No one likes to break a contract. Between the early termination fee and having to find a new vendor, it’s a hassle. But sometimes getting out of a bad medical waste disposal contract is the best decision for your business. Here are four signs it might cost you less money (and aggravation) in the long run to break your medical waste management contract.
1. You’re not getting what you pay for.
You pay a company to perform a service and expect they’ll do it. But some waste disposal services delay or even miss pickups.
“Let’s say you contracted for a weekly service but they don’t show up one week and your bins are full. Where are you going to go with the waste?” says Russ Haedt, principal officer at US Bio-Clean. “If you’re working with a company that’s not performing, that’s definitely a reason to terminate the service.”
2. They weren’t straightforward about the costs.
Some companies are less than forthcoming about their actual cost per pickup and instead opt for monthly pricing no matter how often pickups are scheduled.
“Many of the medical waste companies out there charge a monthly fee even when you’re not getting the service,” Haedt says. “For instance, they may charge $50 a month but are only picking up every three months.”
So now you’re paying $150 when you thought you would be paying $50.
3. Your rates keep going up.
Chances are you signed a multi-year medical waste management contract with the intent of locking in a fair rate. But that long-term contract may end up costing you.
“Three- to five-year contracts seem to be the industry standard, especially with the larger, national waste companies,” Haedt says. “But too often they have clauses that say they can raise rates whenever they want without having to notify you. You may find yourself paying two or three times as much as you were quoted in your contract.”
Haedt suggests checking the fine print and always keeping an eye on what you’re actually billed.
4. They’re not flexible.
Medical waste can fluctuate from month to month, especially in Arizona where there’s a high number of winter visitors. But many waste companies will charge you a flat rate every month, whether you use their service or not.
“Most medical practices in Arizona produce a lot less waste in July as compared to January,” Haedt says. “But a lot of companies charge per number of waste containers they drop off, whether they get filled or not, which means you’ll end up overpaying.”
Should You Break Your Contract?
Haedt recommends having a reputable medical waste disposal company, like US Bio-Clean, perform a cost analysis before you decide to break your current contract.

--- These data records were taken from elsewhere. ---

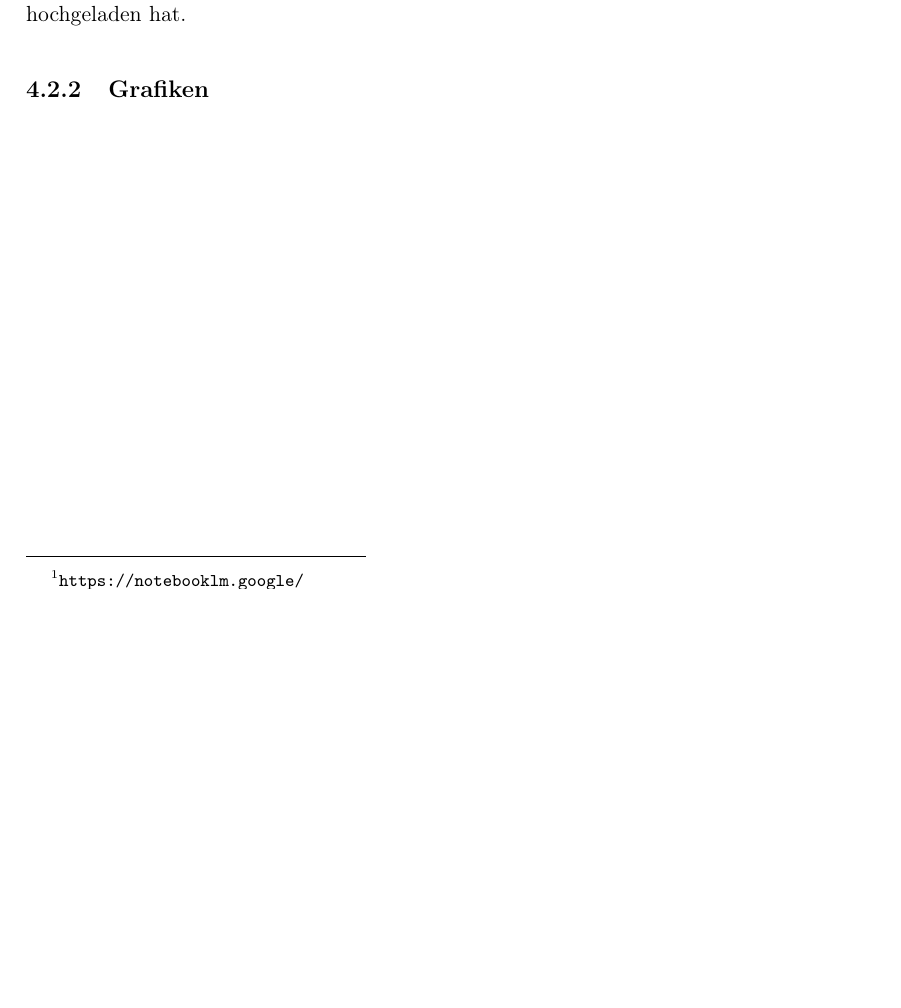
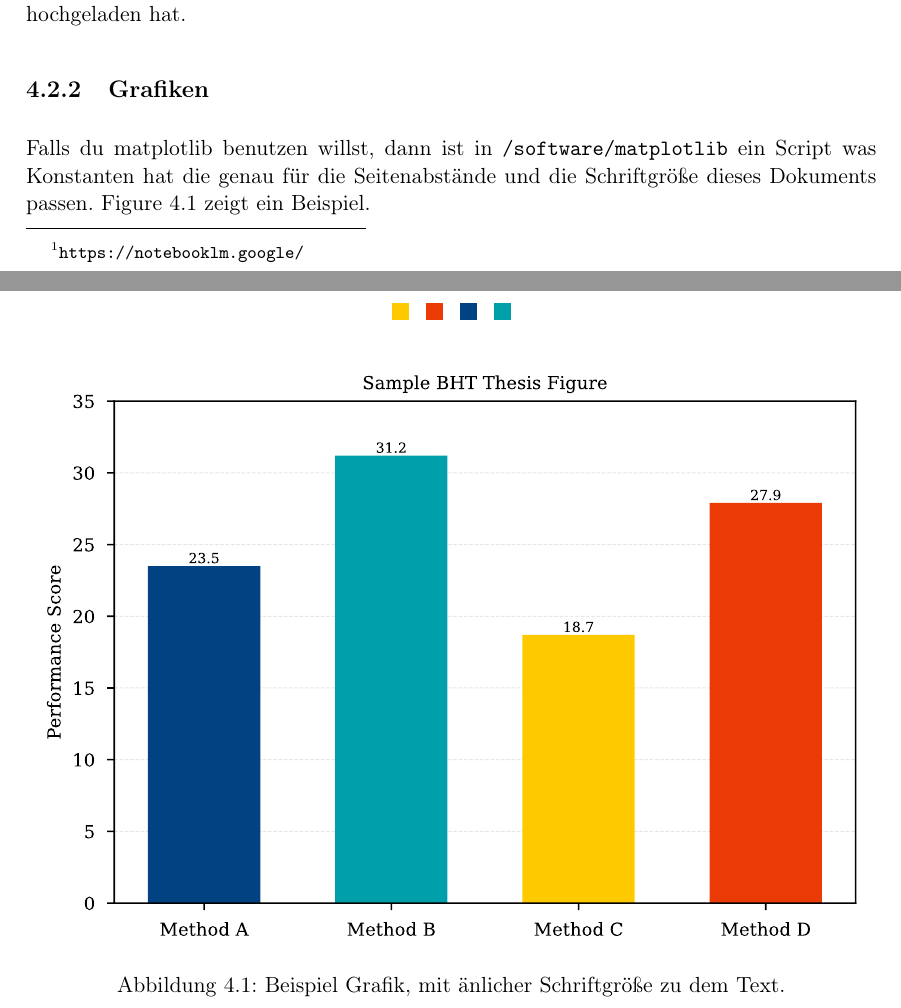
Before and after one commit to julianbht/bht-thesis-template-latex, a LaTeX thesis (main.tex, which reads chapters/04-tips-and-tricks.tex): part of page 13 of 15 before the commit and two parts of pages 13 and 14 of 16 after it, the two joined at a grey line, cut so that both start at the same text, the shorter picture padded with empty space. Compiled offline with pdfLaTeX.

Commit message:
Updates from Overleaf

```diff
--- a/chapters/04-tips-and-tricks.tex
+++ b/chapters/04-tips-and-tricks.tex
@@ -8,4 +8,12 @@ Lade für alle Quellen, die du findest, immer auch das PDF herunter. So kannst d
 TODO: Link zu Youtube Video einfügen nachdem Siamak das JabRef Tutorial Video hochgeladen hat.
 
 \subsection{Grafiken}
+Falls du matplotlib benutzen willst, dann ist in \texttt{/software/matplotlib} ein Script was Konstanten hat die genau für die Seitenabstände und die Schriftgröße dieses Dokuments passen. \Cref{fig:test_figure} zeigt ein Beispiel.
+
 \label{subsec:grafiken}
+  \begin{figure}[H]
+      \centering
+      \includesvg{figures/test_figure.svg}
+      \caption{Beispiel Grafik, mit änlicher Schriftgröße zu dem Text.}
+      \label{fig:test_figure}
+  \end{figure}
```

“Get a proposal from a reputable company,” he says. “Reputable companies will do a free cost analysis and help you determine if it makes sense to break your current contract or stay in it. In fact, some of our customers saved thousands of dollars per year, even after paying the early termination fee.”
If you decide to go with a new service, look for a company that has favorable ratings with the Better Business Bureau and no complaints with the Arizona Department of Environmental Quality, and check customer references. Lastly, avoid a multi-year contract.
“Look for a waste company that does an annual service agreement,” Haedt says. “And make sure the contract states they must notify you in advance of any rate increases and give you the option of terminating without penalty if you don’t agree.”